Fela-Bration is an annual worldwide event created by Yeni Anakulapo Kuti, Fela’s daughter, to celebrate his life and music. Fela was the creator of Afrobeat music, a revolutionary and human rights activist, and a Nigerian. Fela-Bration is always celebrated the week of his birthday.
I and others in Bantaba love Fela’s music because it is a merging of several different styles, combining traditional rhythms, jazz, and funk. It’s so amazing.
Fela was a revolutionary, and in my mind, a genius. His message seems timeless. The message he was speaking in Nigeria in the 1970s is very relevant to modern-day America.
Banataba loves to create a party every show. We want to see people dancing, moving and having fun. We will have special guests: our dancehall friend Nowledge, and our friends from Sunu, an Afrobeat/New Orleans/funkster band from Lawrence.
Fela-Bration will be at the Record Bar on Oct 17. Showtime will be 8 p.m. We really hope Kansas City will join us for this evening and celebrate the music of Fela Kuti.
What has Kansas City meant to you, as a musician and longtime resident?

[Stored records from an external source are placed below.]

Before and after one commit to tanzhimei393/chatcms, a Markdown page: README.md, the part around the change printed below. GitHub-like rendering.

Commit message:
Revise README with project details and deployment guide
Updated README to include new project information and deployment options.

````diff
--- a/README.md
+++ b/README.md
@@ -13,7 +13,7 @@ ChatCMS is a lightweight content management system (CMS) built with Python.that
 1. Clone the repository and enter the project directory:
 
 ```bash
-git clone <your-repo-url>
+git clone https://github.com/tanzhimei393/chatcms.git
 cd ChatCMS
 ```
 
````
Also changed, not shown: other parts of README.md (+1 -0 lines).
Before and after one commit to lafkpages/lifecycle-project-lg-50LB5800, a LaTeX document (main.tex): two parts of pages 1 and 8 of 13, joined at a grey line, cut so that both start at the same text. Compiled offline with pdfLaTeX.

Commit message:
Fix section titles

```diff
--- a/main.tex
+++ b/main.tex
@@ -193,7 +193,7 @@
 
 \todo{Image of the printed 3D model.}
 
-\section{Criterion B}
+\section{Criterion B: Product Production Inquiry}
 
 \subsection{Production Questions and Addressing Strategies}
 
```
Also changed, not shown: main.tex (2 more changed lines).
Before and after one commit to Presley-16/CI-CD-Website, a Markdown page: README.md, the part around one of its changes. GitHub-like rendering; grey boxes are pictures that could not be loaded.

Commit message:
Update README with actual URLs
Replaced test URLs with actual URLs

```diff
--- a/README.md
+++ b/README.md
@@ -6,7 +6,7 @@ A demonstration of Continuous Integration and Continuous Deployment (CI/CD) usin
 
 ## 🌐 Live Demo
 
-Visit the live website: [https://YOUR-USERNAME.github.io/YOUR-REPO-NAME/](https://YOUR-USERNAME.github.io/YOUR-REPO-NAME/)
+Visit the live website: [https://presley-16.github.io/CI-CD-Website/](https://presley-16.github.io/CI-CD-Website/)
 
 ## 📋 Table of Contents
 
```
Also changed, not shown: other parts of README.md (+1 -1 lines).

I love being a musician from Kansas City and have always felt very proud to be a part of the Kansas City music scene. We have so many amazing musicians here. Kansas City is so musically, historically rich. Much of my favorite music comes from Kansas City musicians like Count Basie, Big Joe Turner, Jay McShann, and Bennie Moten. Kansas City is a great place to work as a musician and being in the center of the United States, it’s easy to tour from.